COMMUNITY SPORT: THE new synthetic pitch at the Cumberland Arena in Crewe is already creating fresh opportunities for youngsters after being officially opened less than a fortnight ago.
The £400,000 development which campaigners fought so hard and long to get is paying dividends immediately. Schools and local children have already played their first games on the state-of-the-art surface.
Special free periods at premium hours have been set aside for youngsters who live in disadvantaged areas of the town and would otherwise be unable to afford to play.
The delighted kids whooped and cheered as they ran on the pitch for the first time.
For children from the Cheshire Academy of Integrated Sports and Arts in particular, it has opened up a whole new world. While the organisation, based at Macon Way, has become nationally renowned for the way it provides opportunities in sports for individuals with physical, sensory and learning disabilities since 1993, it has been impossible to teach some sports with a lack of facilities.
Now the academy has launched several new clubs thanks to the new artificial pitch. Academy director Iain Chalmers explained: 'This pitch makes so many more options available to us.
'We have already started coaching new sports, including athletics, tag-rugby, rounders and hockey, in the short time it has been open.
'The old surface was terrible, if you fell over you would cut yourself. But the kids love it here, and we can't get them off it even when it is pouring down with rain.'
Neil Phillips, coach of the academy's Blue Blazers disability football team, revealed that a girls team is being set up to play on the new facility.
He added: `The new pitches at the Cumberland will allow our players to training longer and harder in a much safer and comfortable environment.
'Girls football is exploding in popularity and there should be no reason girls with disabilities should not have the same disabilities.'
The new pitch is part of a long-running campaign to bring modern sporting facilities to the town, launched by the Chronicle in 2000 and taken on by a band of campaigners.
The nearby running track has already been redeveloped and a first-class grass pitch will be ready
next year. The complex is run by Crewe and Nantwich Borough Council, and largely funded by the Football Foundation and WREN.
The Cheshire Academy, which was instrumental in winning funding for the project, is offering free coaching sessions for the first six weeks for any child joining up to take part with a new club.

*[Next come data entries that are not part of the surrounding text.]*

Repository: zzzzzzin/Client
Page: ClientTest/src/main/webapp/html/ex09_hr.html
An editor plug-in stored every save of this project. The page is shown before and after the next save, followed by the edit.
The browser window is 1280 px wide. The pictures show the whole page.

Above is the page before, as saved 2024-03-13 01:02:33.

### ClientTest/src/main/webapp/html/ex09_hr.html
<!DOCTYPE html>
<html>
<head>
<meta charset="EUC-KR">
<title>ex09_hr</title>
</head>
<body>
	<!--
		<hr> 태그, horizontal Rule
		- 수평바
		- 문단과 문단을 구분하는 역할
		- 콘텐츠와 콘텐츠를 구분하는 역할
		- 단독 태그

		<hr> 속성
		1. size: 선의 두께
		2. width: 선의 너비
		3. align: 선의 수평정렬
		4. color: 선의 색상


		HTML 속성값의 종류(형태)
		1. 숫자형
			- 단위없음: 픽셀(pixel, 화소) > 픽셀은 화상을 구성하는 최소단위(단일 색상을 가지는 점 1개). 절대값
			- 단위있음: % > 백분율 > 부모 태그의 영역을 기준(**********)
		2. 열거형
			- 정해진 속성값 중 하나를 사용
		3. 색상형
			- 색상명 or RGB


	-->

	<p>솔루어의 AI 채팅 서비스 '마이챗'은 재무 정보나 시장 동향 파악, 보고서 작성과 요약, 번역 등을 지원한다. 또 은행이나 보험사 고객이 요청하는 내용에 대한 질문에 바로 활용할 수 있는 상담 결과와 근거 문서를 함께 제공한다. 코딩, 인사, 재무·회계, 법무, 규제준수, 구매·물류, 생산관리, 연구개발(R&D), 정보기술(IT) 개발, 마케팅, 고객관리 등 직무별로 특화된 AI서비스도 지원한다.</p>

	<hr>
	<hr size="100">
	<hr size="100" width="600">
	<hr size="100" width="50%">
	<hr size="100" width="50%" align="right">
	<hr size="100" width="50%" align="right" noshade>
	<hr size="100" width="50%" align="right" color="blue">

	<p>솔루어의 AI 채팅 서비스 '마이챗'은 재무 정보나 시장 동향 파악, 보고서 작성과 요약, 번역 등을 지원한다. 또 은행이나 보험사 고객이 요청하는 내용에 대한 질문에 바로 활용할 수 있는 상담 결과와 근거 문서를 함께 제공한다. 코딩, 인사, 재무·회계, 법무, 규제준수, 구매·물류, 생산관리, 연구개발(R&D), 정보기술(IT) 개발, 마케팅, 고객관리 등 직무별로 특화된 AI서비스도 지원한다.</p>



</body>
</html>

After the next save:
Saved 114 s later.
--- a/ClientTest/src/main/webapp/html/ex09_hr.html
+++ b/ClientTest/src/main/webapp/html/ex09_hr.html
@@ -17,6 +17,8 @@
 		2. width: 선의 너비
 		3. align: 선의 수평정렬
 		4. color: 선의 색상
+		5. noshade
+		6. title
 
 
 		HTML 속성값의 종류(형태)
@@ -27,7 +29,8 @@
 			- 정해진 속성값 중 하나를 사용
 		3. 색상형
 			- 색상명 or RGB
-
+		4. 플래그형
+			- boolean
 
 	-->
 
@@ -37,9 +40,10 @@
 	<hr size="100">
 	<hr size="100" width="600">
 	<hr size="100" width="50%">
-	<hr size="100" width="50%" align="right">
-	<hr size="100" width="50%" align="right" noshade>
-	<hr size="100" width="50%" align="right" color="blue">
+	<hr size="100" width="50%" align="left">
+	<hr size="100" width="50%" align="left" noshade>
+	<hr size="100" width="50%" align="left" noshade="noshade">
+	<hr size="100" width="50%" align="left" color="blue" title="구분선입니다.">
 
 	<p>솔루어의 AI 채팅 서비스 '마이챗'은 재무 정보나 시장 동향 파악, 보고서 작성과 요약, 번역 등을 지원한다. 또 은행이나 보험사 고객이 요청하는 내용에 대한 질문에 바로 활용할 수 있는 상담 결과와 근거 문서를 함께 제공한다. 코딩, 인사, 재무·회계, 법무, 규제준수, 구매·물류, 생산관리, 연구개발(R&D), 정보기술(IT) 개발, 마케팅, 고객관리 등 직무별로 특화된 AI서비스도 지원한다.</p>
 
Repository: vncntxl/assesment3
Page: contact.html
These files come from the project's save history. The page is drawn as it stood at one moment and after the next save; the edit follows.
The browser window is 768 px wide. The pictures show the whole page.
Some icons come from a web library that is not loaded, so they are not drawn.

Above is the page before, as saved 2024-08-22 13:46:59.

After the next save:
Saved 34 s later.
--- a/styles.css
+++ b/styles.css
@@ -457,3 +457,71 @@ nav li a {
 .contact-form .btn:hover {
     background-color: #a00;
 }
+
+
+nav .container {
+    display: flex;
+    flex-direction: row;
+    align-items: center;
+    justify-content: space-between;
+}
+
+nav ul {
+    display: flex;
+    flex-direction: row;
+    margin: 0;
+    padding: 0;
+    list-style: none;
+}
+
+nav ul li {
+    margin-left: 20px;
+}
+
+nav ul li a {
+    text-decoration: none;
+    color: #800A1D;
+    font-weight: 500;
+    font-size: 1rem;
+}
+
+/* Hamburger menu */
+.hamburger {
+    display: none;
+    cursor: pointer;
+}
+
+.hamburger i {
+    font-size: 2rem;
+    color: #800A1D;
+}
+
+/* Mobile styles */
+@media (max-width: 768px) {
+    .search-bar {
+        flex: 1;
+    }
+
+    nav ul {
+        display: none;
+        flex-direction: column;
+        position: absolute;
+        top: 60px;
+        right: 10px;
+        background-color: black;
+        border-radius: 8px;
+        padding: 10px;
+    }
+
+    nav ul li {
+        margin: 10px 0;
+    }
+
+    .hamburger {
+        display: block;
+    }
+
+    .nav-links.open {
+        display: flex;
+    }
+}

Football and athletics sessions are on Saturdays (11am-1pm), girls football is every Wednesday (6-7.30pm), hockey, tag rugby and rounders take place on Thursdays (5.30-7pm). For more information phone 01270 255355.